The news that Coca-Cola has closed down its’ Founders startup incubator has led to the usual raft of “I Told You So’s” saying that it’s because corporate startup incubators don’t work – but are they right?
I have been involved with three big companies launching internal startup “incubators”/”Labs” teams so far…and what have I learnt?
Firstly I think it is done for good reasons.
Startups normally have good people, energy, good ideas, leading edge tech, a low cost approach, a high risk appetite and a willingness to challenge orthodoxies. They just want to get stuff done.
Big companies normally have deep pockets, millions of customers, a great brand and experience of operating at scale.
Surely the best of both worlds would be for big companies to launch startups? What could go wrong?

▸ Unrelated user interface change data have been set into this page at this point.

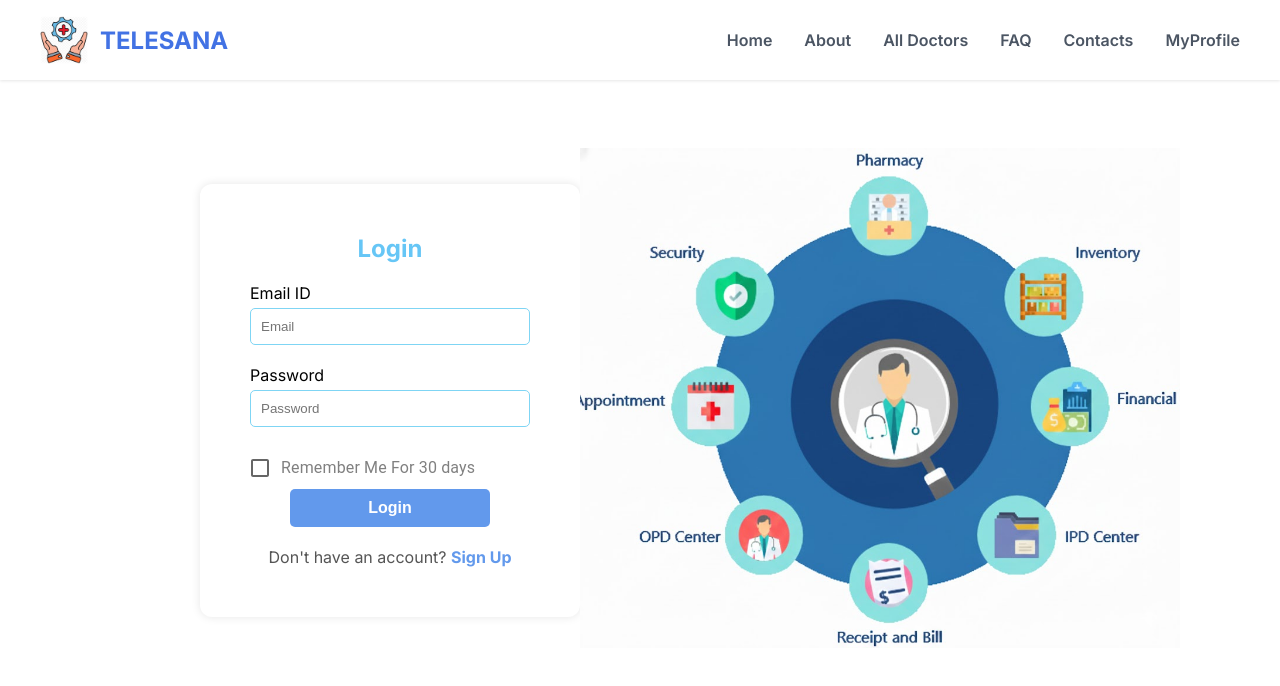
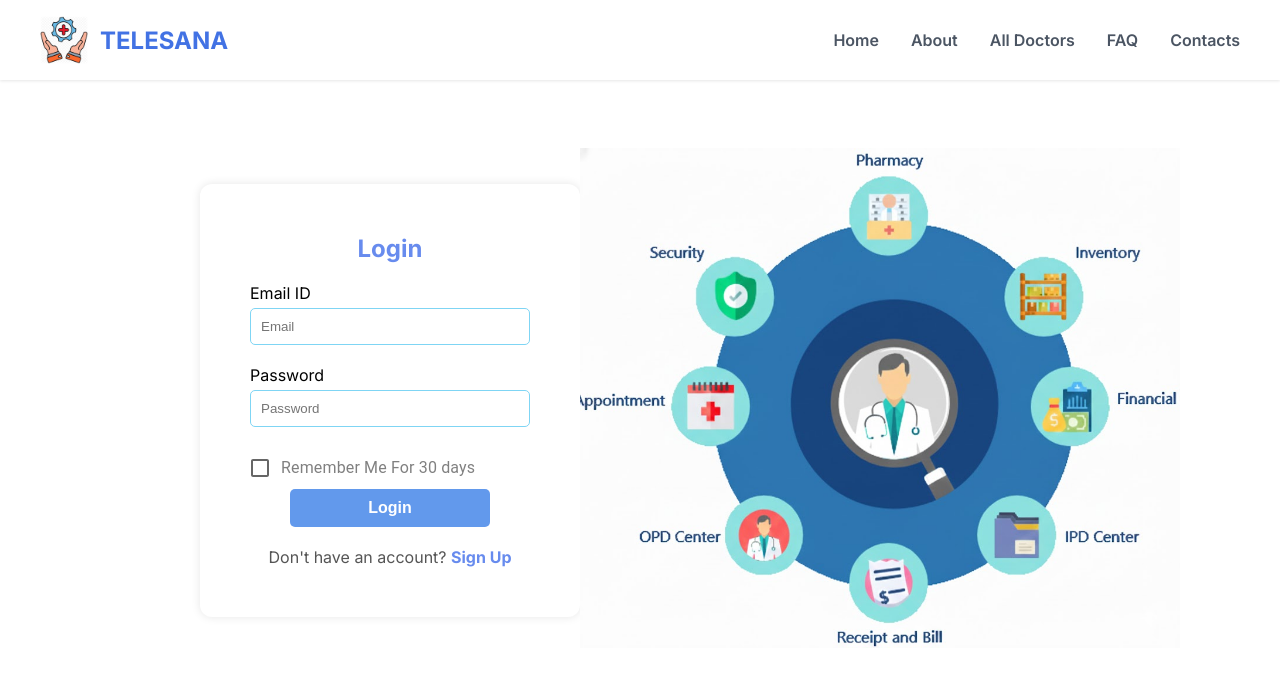
Before and after one commit to KirtiGautam620/Telesana, a Next.js app in the folder frontend/: page /login in a window 1280 px wide. Shown: the top 686 px of the page. Built offline with nearby package versions, Linux system fonts and the light colour scheme.

Commit message:
change link

```diff
--- a/frontend/src/app/login/LoginPage.css
+++ b/frontend/src/app/login/LoginPage.css
@@ -26,7 +26,7 @@
     font-size: 24px;
     margin-bottom: 20px;
     text-align: center;
-    color:rgb(102, 198, 246);
+    color:#678bee;
 }
 .input{
     width: 100%;
@@ -58,7 +58,7 @@ input:hover{
     font-size: 16px;
 }
 .button:hover{
-    background-color: #58aef5;
+    background-color: #678bee;
 }
 .image{
     margin-right: 100px;
--- a/frontend/src/app/login/page.jsx
+++ b/frontend/src/app/login/page.jsx
@@ -87,7 +87,7 @@ const LoginPage = () => {
 
 
                 <div style={{ marginTop: "20px", textAlign: "center", color: "#555" }}>
-                    <p>Don't have an account? <Link href="/signup" style={{ color: "#6299ec", fontWeight: "bold" }}>Sign Up</Link></p>
+                    <p>Don't have an account? <Link href="/signup" style={{ color: "#678bee", fontWeight: "bold" }}>Sign Up</Link></p>
                 </div>
             </div>
             <div>
--- a/frontend/src/app/signup/SignupPage.css
+++ b/frontend/src/app/signup/SignupPage.css
@@ -27,7 +27,7 @@
     font-size: 24px;
     margin-bottom: 20px;
     text-align: center;
-    color:rgb(102, 198, 246);
+    color:#678bee;
 }
 .input{
     width: 100%;
--- a/frontend/src/components/Navbar.jsx
+++ b/frontend/src/components/Navbar.jsx
@@ -24,9 +24,6 @@ export default function Navbar() {
         </li>
         <li>
           <Link href="/contact">Contacts</Link>
-        </li>
-        <li>
-          <Link href="/profile">MyProfile</Link>
         </li>
       </ul>
     </nav>
```
Also changed, not shown: frontend/src/app/profile/page.jsx (deleted, +0 -11 lines), 2 other files (tests, documents, lock files or other folders).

Well, quite a lot as it happens.
Mistake #1 – Not defining what you want the startup to achieve
In other words what will success look like?
It sounds simple but there is spectrum of “innovation” ranging from far horizon R&D to tactical (incremental) improvements to existing products and services.
What is wanted/needed? Success needs to be defined and solved for.
In general the startup should not be given special treatment…”success” is to create a growing business that attracts and retains customers.
Mistake #2 – Not getting total organisational buy-in and executive sponsorship
Sooner or later the startup will be stopped dead in its tracks by a blocker if the whole of the organisation isn’t behind it – from the top downwards. With the best will in the world active and passive resistance will be met and the startup needs to be able to wheel in very senior people to call bulls*t and unblock things.
Mistake #3 – Integrating the startup so tightly that it effectively becomes another corporate department
The whole point of a startup is to do something different so if you insist it uses existing people, existing corporate assets and the current approaches you will get what you got. You need to achieve a loose coupling whereby the startup has the freedom to chose between doing something new and leveraging corporate infrastructure case-by-case based on what is best for the startup.
Mistake #4 – Getting the wrong people to “be” the startup
If you are going to create a startup you need to do what startups do. This is for a team to self-select great people passionate about what the startup wants to do. If you ask one of the big system integrators/consultants to create a startup within your company you might end up back in the worst-of-both-worlds territory. The people in the startup don’t need to be existing or new employees either necessarily – they just need the talent and drive to deliver the goals. Organisations like gro.team can supply high impact interim talent at short notice into these kind of situations very successfully. Possibly the best loved UK retail brand will soon be launching a new customer service (that is very different to its’ current business) using this approach and the gro.team person in that team is part of a startup that stands comparison (in terms of talent and effectiveness) with any of the many startups I’ve seen.
Mistake #5 – Not integrating the new product/services back into the Mothership
We created a Labs operation when I was CTO of Yell and we did nearly everything right. We hired great people, they developed a great micro-culture, they produced some really innovative products and services (including a really cool augmented reality app way back in 2010) but we never really managed to integrate the new things back into the existing business and deliver customer impact. For that reason it has to marked down as a failure overall.
Corporate startup incubators can be a graveyard for ambition (and there are a lot of traps for the unwary) but it can be done successfully – Telefonica’s launch of giffgaff and British Gas’s Hive are just two examples that come to mind.
As with a lot of things, in this area experience is a great teacher and nothing beats getting people involved who have been there, done it and have the scars to prove it.
Rorie Devine is an Interim CTO, CEO and Growth Hacker for gro.team